━━━━━ DATA FOR THIS TASK ━━━━━
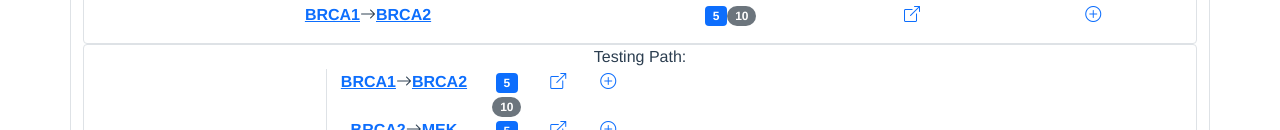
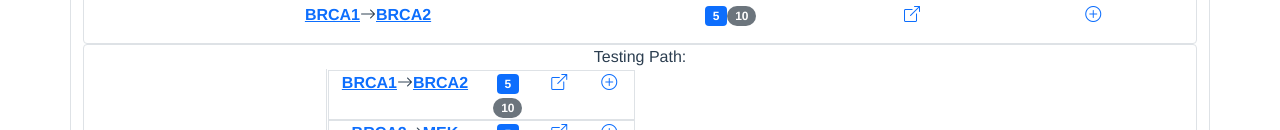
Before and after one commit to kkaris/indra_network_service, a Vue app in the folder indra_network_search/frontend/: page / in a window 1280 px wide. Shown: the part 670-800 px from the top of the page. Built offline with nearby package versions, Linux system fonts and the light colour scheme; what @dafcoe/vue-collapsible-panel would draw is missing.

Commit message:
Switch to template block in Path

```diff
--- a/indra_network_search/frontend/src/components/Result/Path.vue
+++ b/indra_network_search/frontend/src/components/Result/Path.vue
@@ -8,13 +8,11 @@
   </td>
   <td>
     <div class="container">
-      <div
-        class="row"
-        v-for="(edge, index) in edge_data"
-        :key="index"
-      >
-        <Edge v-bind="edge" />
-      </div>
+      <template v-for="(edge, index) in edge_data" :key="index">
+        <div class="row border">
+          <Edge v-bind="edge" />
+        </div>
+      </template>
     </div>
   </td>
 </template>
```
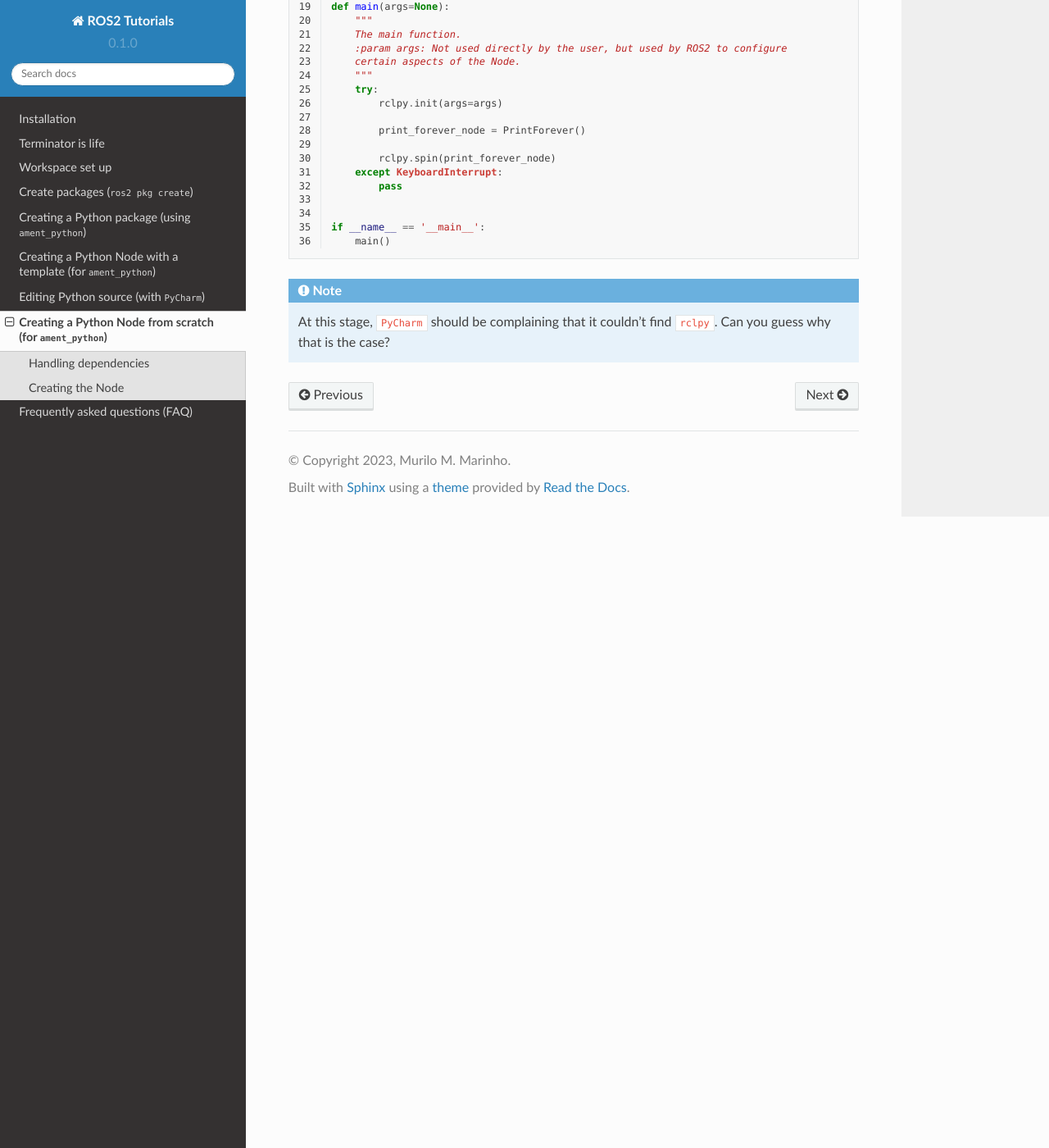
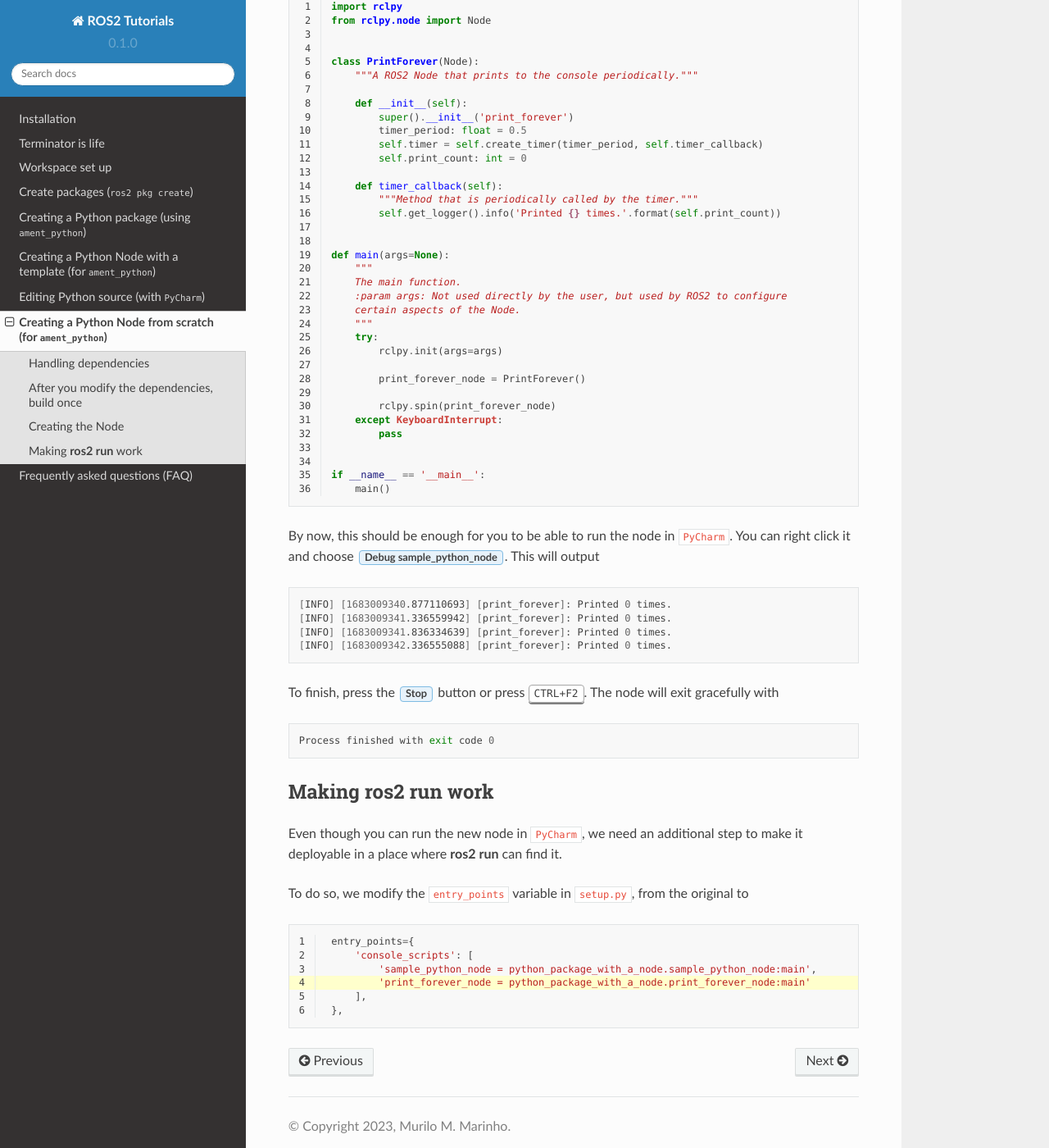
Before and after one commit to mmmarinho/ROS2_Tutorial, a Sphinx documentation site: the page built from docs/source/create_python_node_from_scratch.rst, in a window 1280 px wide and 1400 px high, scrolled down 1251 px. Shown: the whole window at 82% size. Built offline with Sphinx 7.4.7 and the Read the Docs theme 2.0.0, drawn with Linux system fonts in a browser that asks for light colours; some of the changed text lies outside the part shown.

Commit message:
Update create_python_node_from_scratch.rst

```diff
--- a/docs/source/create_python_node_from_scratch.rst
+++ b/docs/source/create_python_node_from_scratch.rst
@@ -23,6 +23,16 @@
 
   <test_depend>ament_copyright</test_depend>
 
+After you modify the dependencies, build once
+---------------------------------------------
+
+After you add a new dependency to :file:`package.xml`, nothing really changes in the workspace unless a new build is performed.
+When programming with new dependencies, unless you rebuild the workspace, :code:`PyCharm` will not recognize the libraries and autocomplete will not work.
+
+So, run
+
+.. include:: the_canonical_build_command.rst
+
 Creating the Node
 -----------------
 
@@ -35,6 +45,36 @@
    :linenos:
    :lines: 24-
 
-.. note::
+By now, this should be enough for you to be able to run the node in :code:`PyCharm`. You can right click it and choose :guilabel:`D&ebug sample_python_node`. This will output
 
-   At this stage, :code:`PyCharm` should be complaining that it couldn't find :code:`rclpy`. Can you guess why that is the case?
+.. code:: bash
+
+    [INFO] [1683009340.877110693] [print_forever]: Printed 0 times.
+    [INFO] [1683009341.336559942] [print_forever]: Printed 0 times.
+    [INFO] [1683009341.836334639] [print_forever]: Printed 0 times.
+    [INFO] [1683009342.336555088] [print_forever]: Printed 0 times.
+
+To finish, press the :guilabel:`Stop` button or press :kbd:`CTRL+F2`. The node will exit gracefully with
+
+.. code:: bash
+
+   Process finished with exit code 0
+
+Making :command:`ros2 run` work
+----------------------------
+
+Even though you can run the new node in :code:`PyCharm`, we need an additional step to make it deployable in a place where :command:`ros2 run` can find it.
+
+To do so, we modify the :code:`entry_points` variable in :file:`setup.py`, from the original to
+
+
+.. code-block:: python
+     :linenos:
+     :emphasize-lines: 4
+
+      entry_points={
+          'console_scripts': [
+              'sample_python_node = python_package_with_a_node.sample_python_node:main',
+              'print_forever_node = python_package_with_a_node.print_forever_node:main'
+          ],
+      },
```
━━━━━
Which lines above include "template"? Show each of them by copying it.

Switch to template block in Path
+      <template v-for="(edge, index) in edge_data" :key="index">
+      </template>
 </template>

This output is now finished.